Once a taboo topic, post-traumatic stress (PTS) is now discussed openly.
But the language used when we talk about PTS also influences the health and wellbeing of those with PTS and their families, by shaping perceptions, attitudes and opinions. Recent efforts to ‘create awareness’ about PTS are well-intentioned and useful and have helped to focus attention on its prevalence and consequences. Yet, our understanding of the influence of language used in information campaigns and media reporting about PTS, and how it affects those involved, has been limited. This project provides an analysis of the language used in public discussions about PTS and those who serve our communities in the Defence force, police forces, and emergency services in Australia. A qualitative content analysis was conducted of 12 months of print media reporting on mental health issues in veterans and first responders, and social media content of Australian organisations supporting veterans and first responders. This analysis was supplemented by interviews about language use and PTS with personnel in support organisations, veterans and first responders, and journalists.

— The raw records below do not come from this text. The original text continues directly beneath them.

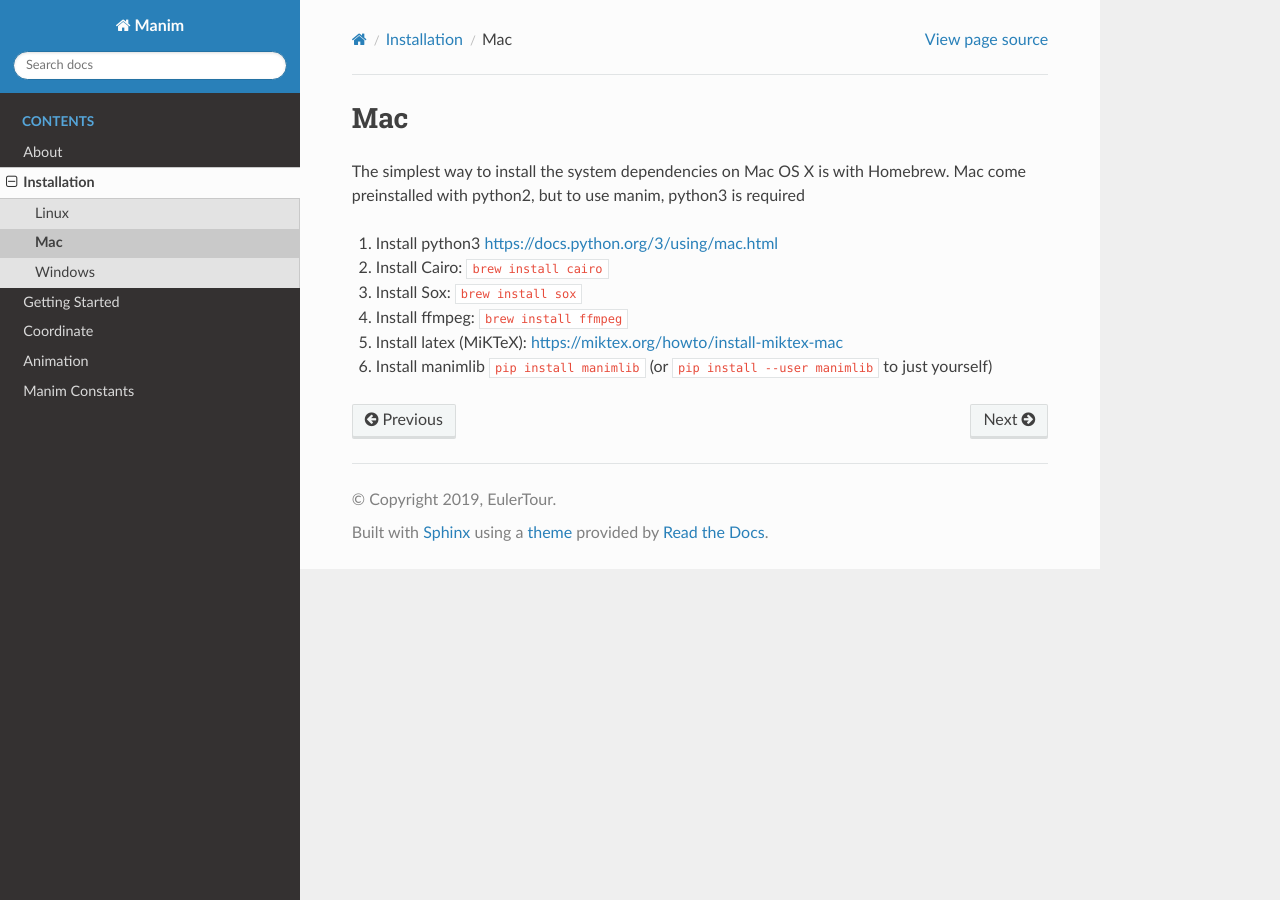
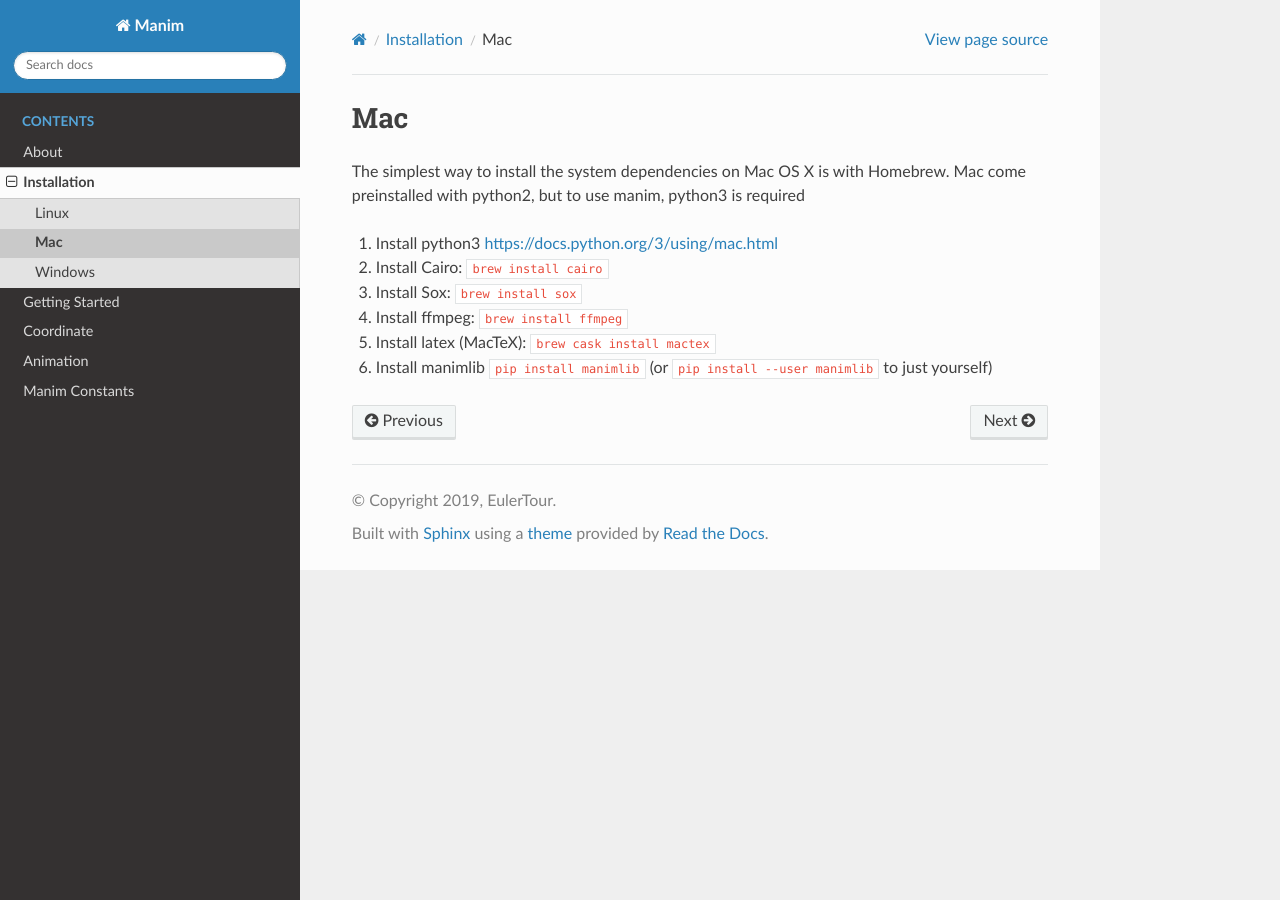
Before and after one commit to 3b1b/manim, a Sphinx documentation site: the page built from docs/source/installation/mac.rst, in a window 1280 px wide. Built offline with Sphinx 7.4.7 and the Read the Docs theme 2.0.0, drawn with Linux system fonts in a browser that asks for light colours.

Commit message:
Updated macOS installation

```diff
--- a/docs/source/installation/mac.rst
+++ b/docs/source/installation/mac.rst
@@ -8,5 +8,5 @@
 2. Install Cairo: ``brew install cairo``
 3. Install Sox: ``brew install sox``
 4. Install ffmpeg: ``brew install ffmpeg``
-5. Install latex (MiKTeX): https://miktex.org/howto/install-miktex-mac
+5. Install latex (MacTeX): ``brew cask install mactex``
 6. Install manimlib ``pip install manimlib`` (or ``pip install --user manimlib`` to just yourself)
```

Dr Leanne Glenny (University of South Australia), Dr Collette Snowden (University of South Australia), Dr Pamela Schulz, Dr Matteo Farina, Dr David Sweet

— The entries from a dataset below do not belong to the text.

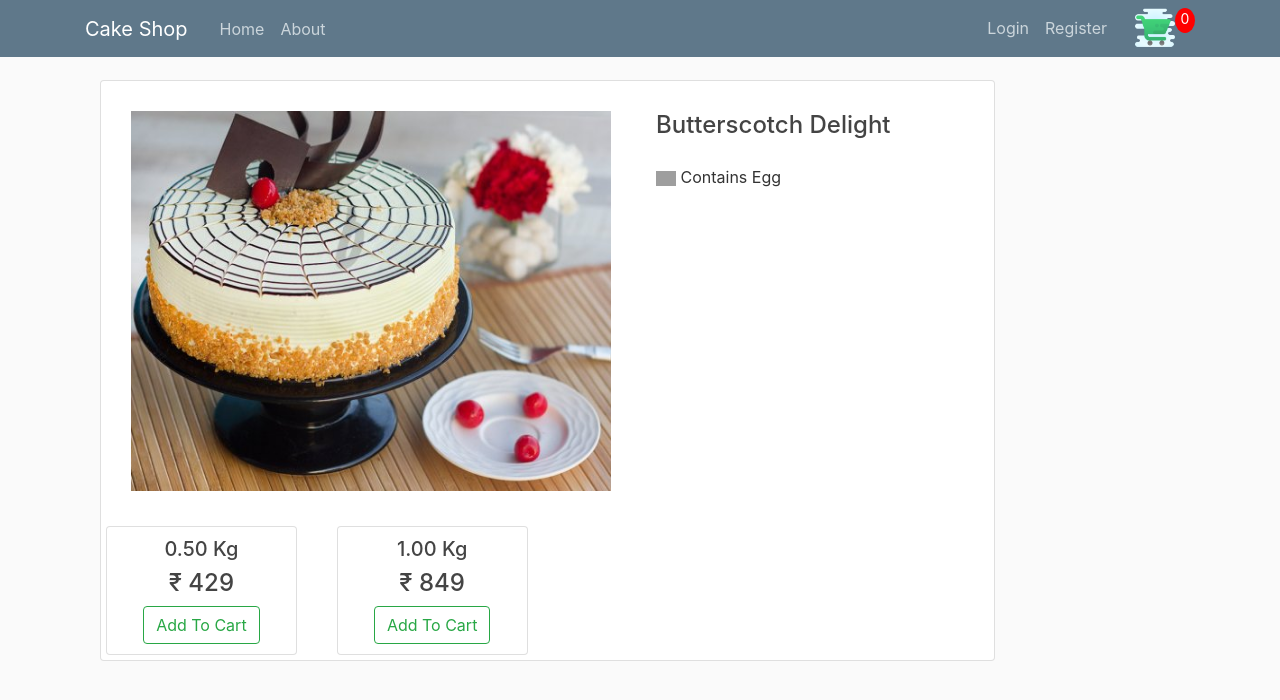
After one commit to manjiri13/final-cake, a Django app: page /1/ in a window 1280 px wide. The commit adds this page. Shown: the top 700 px of the page. Run offline with Django 3.2, Linux system fonts and the light colour scheme; data comes from the database, SQL or seed files in the repository; both versions use the stored data as it was after the commit; some libraries are stand-ins or nearby versions; grey boxes are pictures that could not be loaded.

Commit message:
detailPage

```diff
--- a/src/static/css/main.css
+++ b/src/static/css/main.css
@@ -103,9 +103,30 @@ a.article-title:hover {
   border-radius: 50%;
   font-size: 14px;
 }
-.icon-egg{
-  width : 20px;
+.icon-egg {
+  width: 20px;
 }
-.card-text{
+.card-text {
   float: right;
 }
+.details_img {
+  height: 400px;
+  width: 500px;
+  padding: 10px;
+  margin: 5px;
+}
+.size-price {
+  align-items: center;
+  padding: 10px;
+  margin: 5px;
+}
+
+.title_details {
+  align-items: center;
+  padding: 10px;
+  margin: 5px;
+}
+.details {
+  padding: 10px;
+  margin: 5px;
+}
--- a/src/store/models.py
+++ b/src/store/models.py
@@ -17,12 +17,18 @@ class ProductDetail(models.Model):
     @property
     def get_price_1kg(self):
         products = self.product_set.all()
-        price_list = [product.get_price for product in products if product.size == 1]
+        price_list = [product.get_price for product in products if product.size == 0.5]
         price = price_list[0]
         return price
 
+    def get_price_size_all(self):
+        products = self.product_set.all()
+        p_size_list = [product.get_price_size for product in products]
+        return p_size_list
+
+
     def get_absolute_url(self):
-        return reverse('product-detail', kwargs={'pk': self.pk})
+        return reverse('product-detail', kwargs={'pk': self.pk , 'slug': self.name})
 
 
 class Product(models.Model):
@@ -37,6 +43,13 @@ class Product(models.Model):
     def get_price(self):
         price = int(self.price)
         return price
+
+    @property
+    def get_price_size(self):
+        size = self.size
+        price = int(self.price)
+        return size,price
+
 
 
 class Order(models.Model):
--- a/src/store/urls.py
+++ b/src/store/urls.py
@@ -4,5 +4,5 @@ from . import views
 
 urlpatterns = [
     path('', views.home, name='store-home'),
-    path('details/',views.productDetailView, name='store-detail'),
+    path('<int:pk>/', views.ProductDetailView.as_view(), name='store-detail'),
 ]
--- a/src/store/views.py
+++ b/src/store/views.py
@@ -1,6 +1,7 @@
 from django.shortcuts import render
 from .models import *
 from django.shortcuts import render, get_object_or_404
+from django.views.generic import DetailView
 # Create your views here.
 
 
@@ -13,11 +14,7 @@ def home(request):
     return render(request, 'store/home.html', context)
 
 
-def productDetailView(request, ):  #id = None
-    # product = get_object_or_404(ProductDetail, id=id)
-    context = {
-        'title' : 'details',
-        # 'product' : product,
-    }
 
-    return render(request, 'store/details.html', context)
+
+class ProductDetailView(DetailView):
+    model = ProductDetail
--- /dev/null
+++ b/src/templates/store/productdetail_detail.html
@@ -0,0 +1,44 @@
+{% extends "base.html" %} {% load static %}{% block content %}
+
+<div class="col-lg-10">
+  <div class="card">
+    <div class="row details">
+      <img class="details_img" src="{{ object.image.url }}" alt="" />
+      <div class="col">
+        <h4 class="title_details">{{ object.name }}</h4>
+        <div class="row title_details">
+          {% if object.egg %}
+          <p class="card-text">
+            <img
+              class="icon-egg"
+              src="{% static 'images/non-veg.jpg' %}"
+              alt=""
+            />
+            Contains Egg
+          </p>
+          {% else %}
+          <p class="card-text">
+            <img class="icon-egg" src="{% static 'images/veg.jpg' %}" alt="" />
+            100%Eggless
+          </p>
+          {% endif %}
+        </div>
+      </div>
+    </div>
+    <div class="row">
+      {% for detail in object.get_price_size_all %}
+      <div class="col-lg-3">
+        <div class="card size-price">
+          <h5>{{ detail.0 }} Kg</h5>
+          <h4>&#x20b9; {{ detail.1 }}</h4>
+          <button type="button" class="btn btn-outline-success add-cart">
+            Add To Cart
+          </button>
+        </div>
+      </div>
+      {% endfor %}
+    </div>
+  </div>
+</div>
+
+{% endblock content %}
```
Also changed, not shown: src/templates/store/details.html (deleted, +0 -11 lines), src/templates/store/home.html (+7 -3 lines), src/db.sqlite3.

MESHA (formerly The Road Home)
Expected Completion Date
language; journalism; health outcomes